● TASK DETAILS
Wherever the string "looks" shows up in the material below, copy that line.

● EXTRACTED RECORDS
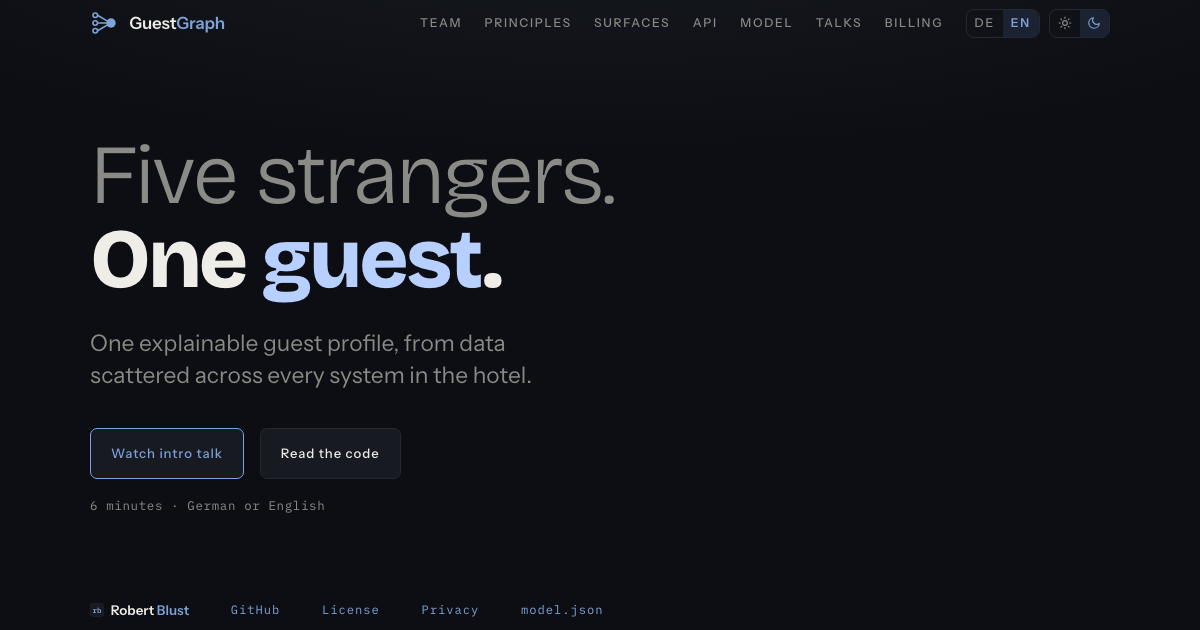
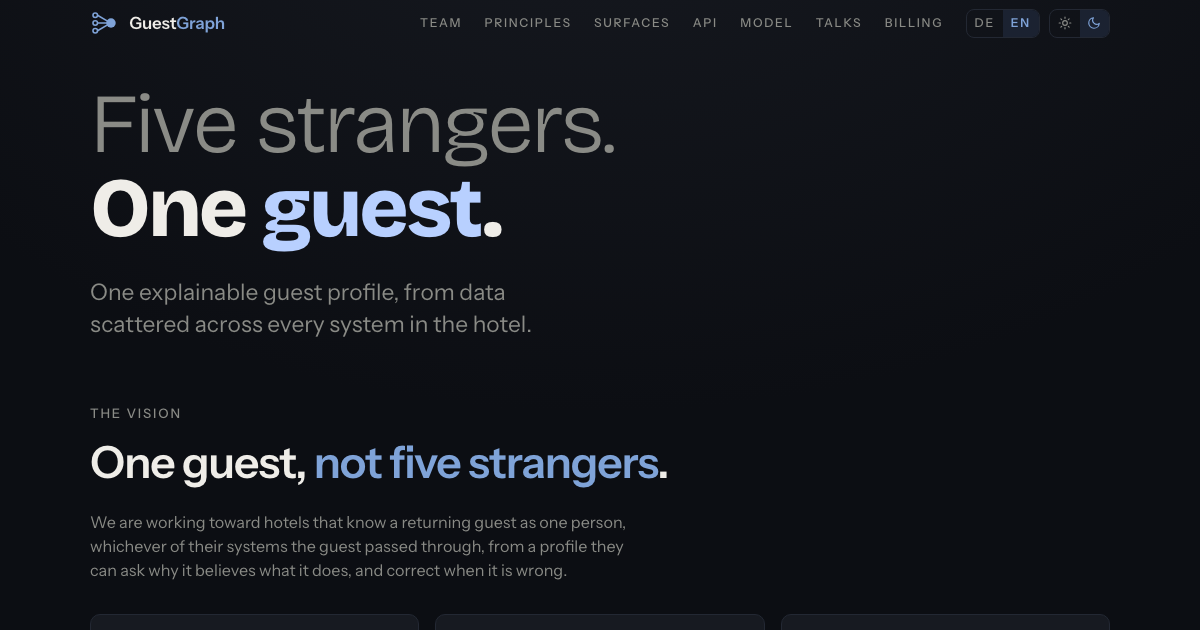
The home page opens on its vision and values
The headline said what GuestGraph is; nothing below it said what the vision behind it is, or
what the seven values are that the model itself states as we-never lines. Under the headline
and its tagline, index.html now carries a vision section and a values section, ported from
blust.ch's and companygraph.io's markup: a kicker, three tiles — Ask opens the chat, See the
model and Read the API link to the pages that show the whole graph and the two APIs — and a
values list. build/pages.mjs wires writeHome to fill both from model.json, with the same
German lookup /principles/ now uses, so the vision's heading and tagline and each value's name
and its never-line read in German too the moment a visitor switches, even before the page's own
kickers and tiles do. The values heading counts from the model rather than being typed by hand,
so it reads seven today and would read eight the day an eighth value is added.

The hero's two buttons and the "6 minutes · German or English" line are gone, not moved: a page
that opens on its vision and values does not need two links competing with them for the same
first screen, and the model and the API are now tiles instead of hero buttons. The talk is
reached from the nav's Talks link rather than a button of its own, so every check string,
og-recipe hide-rule comment and AGENTS.md/README.md sentence that named the removed buttons or
restated the talk's length from index.html is updated to say so. The page's own words — the
[…]

diff --git a/index.html b/index.html
@@ -318,12 +318,36 @@
     <div class="title">
       <h1 data-de="<span class='r70'>Fünf Fremde.</span><span class='rcl'>Ein <em>Gast</em>.</span>"><span class="r70">Five strangers.</span><span class="rcl">One <em>guest</em>.</span></h1>
       <p class="tagline" data-de="Ein erklärbares Gastprofil aus Daten, die über alle Systeme im Hotel verstreut sind.">One explainable guest profile, from data scattered across every system in the hotel.</p>
-      <div class="cta">
-        <a class="btn primary" href="talks/intro/" data-de="Einführungsvortrag ansehen">Watch intro talk</a>
-        <a class="btn" href="https://github.com/guestgraph/engine" data-de="Code lesen">Read the code</a>
-      </div>
-      <p class="ctameta mono" data-de="7 Minuten · Deutsch oder Englisch">6 minutes · German or English</p>
     </div>
+
+    <section class="sec" id="vision">
+      <p class="kicker">The vision</p>
+      <!-- vision:start -->
+      <h2 data-de="Ein Gast, <em>nicht fünf Fremde</em>.">One guest, <em>not five strangers</em>.</h2>
+      <p class="lede" data-de="Wir arbeiten darauf hin, dass Hotels einen wiederkehrenden Gast als eine Person kennen, gleich in welchem ihrer Systeme er erfasst wurde – mit einem Profil, das auf Nachfrage sagt, warum es annimmt, was es annimmt, und das sich korrigieren lässt, wenn es falsch liegt.">We are working toward hotels that know a returning guest as one person, whichever of their systems the guest passed through, from a profile they can ask why it believes what it does, and correct when it is wrong.</p>
+      <!-- vision:end -->
+      <div class="tiles">
+        <button class="tile" type="button" data-chat-open><b>Ask</b><span>An agent that answers only from the model, and names the evidence under each answer.</span><i>Open the chat →</i></button>
+        <a class="tile" href="model/"><b>See the model</b><span>What GuestGraph is, where it is going and how it works, drawn as the graph its files form.</span><i>Open the model →</i></a>
+        <a class="tile" href="api/"><b>Read the API</b><span>Everything the engine does, and the connector that fills it.</span><i>Open the API →</i></a>
+      </div>
+    </section>
+
+    <section class="sec" id="values">
+      <p class="kicker">What we hold to</p>
+      <!-- values:start -->
+      <h2>Seven values, each with the thing <em>we never do</em>.</h2>
+      <div class="values">
+        <a href="principles/#a-match-is-not-trusted-until-it-is-justified"><b data-de="Einem Treffer wird erst vertraut, wenn er begründet ist">A match is not trusted until it is justified</b><span data-de="Wir schalten nie eine Zusammenführung ein, ohne dass ein Mensch ihr ausdrücklich vertraut.">We never switch on a merge that no person asked to trust.</span></a>
+        <a href="principles/#every-merge-can-be-explained-and-undone"><b data-de="Jede Zusammenführung lässt sich erklären und zurücknehmen">Every merge can be explained and undone</b><span data-de="Wir liefern nie ein Verfahren zur Zusammenführung von Gästen aus, dessen Entscheide sich nicht nachlesen und zurücknehmen lassen.">We never ship a way of merging guests whose decisions cannot be read back and undone.</span></a>
+        <a href="principles/#everything-the-engine-does-is-on-its-api"><b data-de="Alles, was die Engine tut, läuft über ihre API">Everything the engine does is on its API</b><span data-de="Wir bauen nie eine Fähigkeit der Engine, die sich nur über einen Job, einen internen Aufruf oder die Datenbank erreichen lässt.">We never build an engine capability that can only be reached through a job, an internal call or the database.</span></a>
+        <a href="principles/#never-drop-what-can-be-parsed"><b data-de="Nie verwerfen, was sich parsen lässt">Never drop what can be parsed</b><span data-de="Wir verwerfen nie einen Datensatz, der sich parsen lässt, weil er anders aussieht, als wir erwartet haben.">We never discard a parseable record because it does not look the way we expected.</span></a>
+        <a href="principles/#store-what-happened-derive-who-it-was"><b data-de="Speichern, was geschah – ableiten, wer es war">Store what happened, derive who it was</b><span data-de="Wir überschreiben nie einen Quelldatensatz, um zu korrigieren, was im Profil eines Gastes steht.">We never overwrite a source record to fix what a guest's profile says.</span></a>
+        <a href="principles/#tenants-never-meet"><b data-de="Mandanten begegnen sich nie">Tenants never meet</b><span data-de="Wir bauen nie einen Weg ein – weder für einen Betreiber noch für uns selbst –, über den sich die Gäste eines Mandanten aus einem anderen lesen lassen.">We never add a path, for an operator or for ourselves, that reads one tenant's guests from another's.</span></a>
+        <a href="principles/#the-core-stays-open"><b data-de="Der Kern bleibt offen">The core stays open</b><span data-de="Wir halten nie eine Fähigkeit des Kerns zurück oder verschlechtern sie, um den gehosteten Dienst zu verkaufen.">We never hold back or degrade a capability of the core to sell the hosted service.</span></a>
+      </div>
+      <!-- values:end -->
+    </section>
 
     <!-- The band runs the full width because five records across is what the argument
          looks like; boxed into a column beside the headline the two competed and

diff --git a/AGENTS.md b/AGENTS.md
@@ -23,7 +23,7 @@ GitHub Pages rebuilds a minute or two after a push, so a change that looks missi
 
 ## One screen, one job
 
-The landing page says what GuestGraph is and sends the visitor to the talk or the code. That is the whole scope of `index.html`. It deliberately makes **no claim about matching behavior, roadmap, or status** — those are owned by the engine repository and go stale here within a slice.
+The landing page says what GuestGraph is, opens on the model's own vision and values, and sends the visitor onward through its tiles — to the chat, to the model or to the API — with the talk one click away in the nav rather than a button of its own. That is the whole scope of `index.html`. It deliberately makes **no claim about matching behavior, roadmap, or status** — those are owned by the engine repository and go stale here within a slice.
 
 This is not hypothetical: the org profile at `guestgraph/.github` once advertised "Core in development" while two slices had shipped, because it restated a roadmap that lives elsewhere. No CI in one repository can catch drift in another.
 
@@ -43,9 +43,11 @@ This narrows the rule above; it does not repeal it. Product status, matching beh
 
 It was written as a bare path first, to keep the footer strictly to data — the strip is set in the data face, and a bare word there looked like navigation in mono. That was the wrong reading of the rule. The strip is not URLs: `Apache 2.0` is a license name and `Robert Blust` is a person's name, and both are links. It is *identifiers that happen to be links*, and a page name belongs in that slot. What settled it is that someone looking for a privacy statement scans for the word, not for a path — on a page that exists to be found by exactly that person, findability beats formal tidiness. The mono rule's real target is nav bars, buttons and prose, which is the scope `verify` encodes.
 
-**The one fact this site restates** is the talk's length ("6 minutes", "7 Minuten" in German, in `index.html`, `talks/index.html` and `README.md`). It is duplicated from the talks repo because a call-to-action needs it inline. If the talk's length changes, both files here change too — it is the only number carrying that obligation, which is what makes it worth naming.
+**The talk has no button of its own on the landing page.** It is reached from the nav's `Talks` link, and from `talks/` and `talks/intro/` directly; the vision section's tiles are the landing page's own call to action now — Ask, See the model, Read the API — so nothing here restates the talk's length.
 
-The billing page carries no call to action and so no copy of the length: it ends on its argument and lets the nav and the footer do the routing. The obligation above stays a two-file obligation, which is the point.
+**The one fact this site restates** is the talk's length ("6 minutes", "7 Minuten" in German, in `talks/index.html` and `README.md`). It is duplicated from the talks repo because a call-to-action needs it inline there. If the talk's length changes, both files change too — it is the only number carrying that obligation, which is what makes it worth naming.
+
+The billing page carries no call to action either, for the same reason the landing page no longer does: it ends on its argument and lets the nav and the footer do the routing.
 
 ## Constraints
 

diff --git a/README.md b/README.md
@@ -107,7 +107,7 @@ npm run sitemap:check              # are those dates still what git says?
 
 ## What it says, and what it deliberately does not
 
-One screen, one job: say what GuestGraph is and send the visitor to the talk or the code. The landing page carries the title, the hook, and two links — nothing else. Everything a visitor would ask next is answered in the [six-minute talk](https://guestgraph.io/talks/intro/), which is a better medium for it than a scrolling page of claims.
+The landing page opens on the title and the hook, then on the model's own vision and values, in a `#vision` and a `#values` section `build/pages.mjs` writes from `model.json` with `@robertblust/design/render/home`, each value's German name and never-line held to the same `build/principles.de.json` `/principles/` reads. Its tiles send the visitor onward — to the chat, to the model or to the API — and the talk is reached from the nav rather than a button here; it is a better medium for what a visitor would ask next than a scrolling page of claims, and the [six-minute talk](https://guestgraph.io/talks/intro/) is where that is answered.
 
 That is also why it makes no claim about matching behavior, roadmap, or status. Those live where they are maintained — in the core repository and in [`docs/matching.md`](https://github.com/guestgraph/engine/blob/main/docs/matching.md) — so a change there cannot leave this page quietly wrong.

● OUTPUT OF THE TASK
          looks like; boxed into a column beside the headline the two competed and
@@ -23,7 +23,7 @@ GitHub Pages rebuilds a minute or two after a push, so a change that looks missi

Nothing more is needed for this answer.